(Beginning of Data to process)

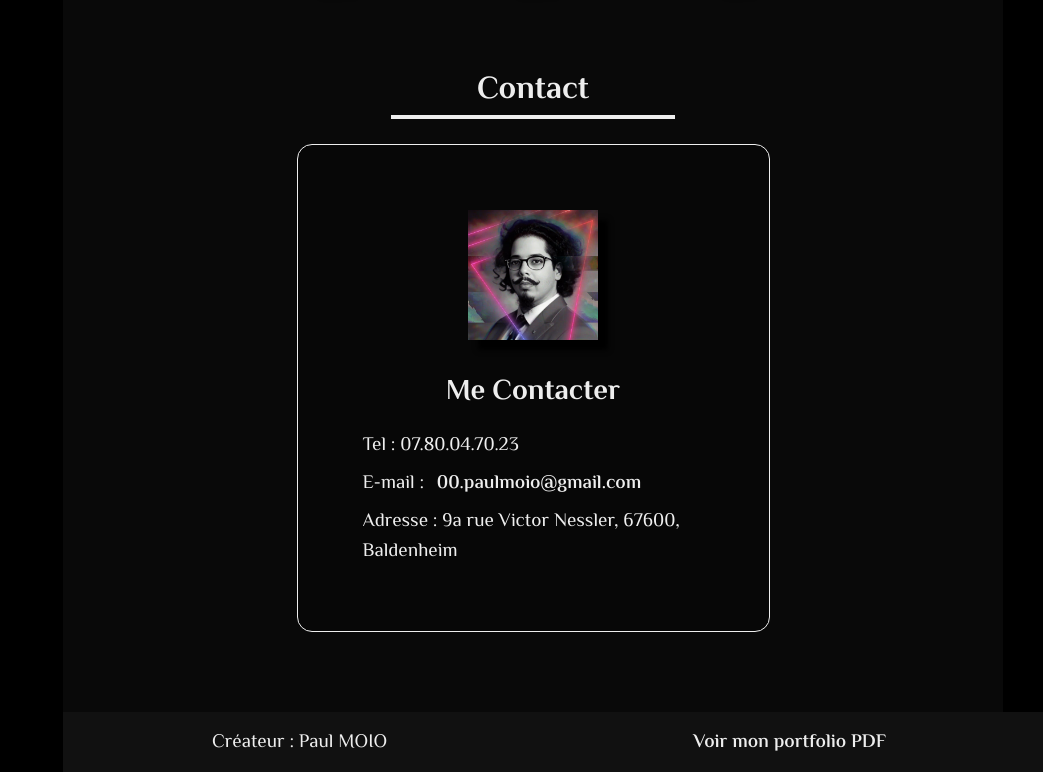
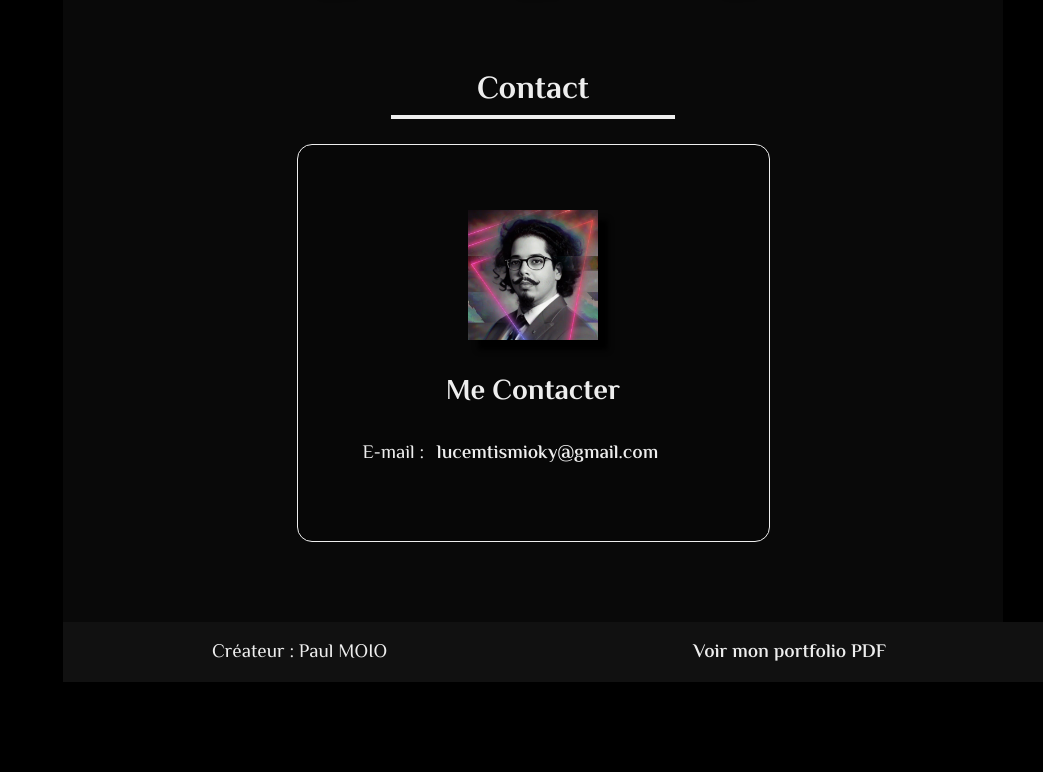
Before and after one commit to Lucemtis/Old_Porfolio, a plain HTML site: page Presentation-Realisation-Contact.html in a window 1280 px wide. Shown: the part 1991-2763 px from the top of the page, without its empty margins (237-1280 px from the left). After the commit the page ends 2673 px from the top, so only its background shows below. Drawn offline with Linux system fonts and the light colour scheme.

Commit message:
Update Presentation-Realisation-Contact.html

```diff
--- a/Presentation-Realisation-Contact.html
+++ b/Presentation-Realisation-Contact.html
@@ -255,13 +255,7 @@
                     <div id="textContact">
                         <h2>Me Contacter</h2>
                         <p>
-                            Tel : 07.80.04.70.23
-                        </p>
-                        <p>
-                            E-mail : <a href="mailto:00.paulmoio@gmail.com" id="monMail">00.paulmoio@gmail.com</a>
-                        </p>
-                        <p>
-                            Adresse : 9a rue Victor Nessler, 67600, Baldenheim
+                            E-mail : <a href="mailto:lucemtismioky@gmail.com" id="monMail">lucemtismioky@gmail.com</a>
                         </p>
                     </div>
 
```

(End of Data to process)

Exercise: When you reach a picture, pass over it; write out all other material exactly.

Exercise response:
Before and after one commit to Lucemtis/Old_Porfolio, a plain HTML site: page Presentation-Realisation-Contact.html in a window 1280 px wide. Shown: the part 1991-2763 px from the top of the page, without its empty margins (237-1280 px from the left). After the commit the page ends 2673 px from the top, so only its background shows below. Drawn offline with Linux system fonts and the light colour scheme.

Commit message:
Update Presentation-Realisation-Contact.html

```diff
--- a/Presentation-Realisation-Contact.html
+++ b/Presentation-Realisation-Contact.html
@@ -255,13 +255,7 @@
                     <div id="textContact">
                         <h2>Me Contacter</h2>
                         <p>
-                            Tel : 07.80.04.70.23
-                        </p>
-                        <p>
-                            E-mail : <a href="mailto:00.paulmoio@gmail.com" id="monMail">00.paulmoio@gmail.com</a>
-                        </p>
-                        <p>
-                            Adresse : 9a rue Victor Nessler, 67600, Baldenheim
+                            E-mail : <a href="mailto:lucemtismioky@gmail.com" id="monMail">lucemtismioky@gmail.com</a>
                         </p>
                     </div>
 
```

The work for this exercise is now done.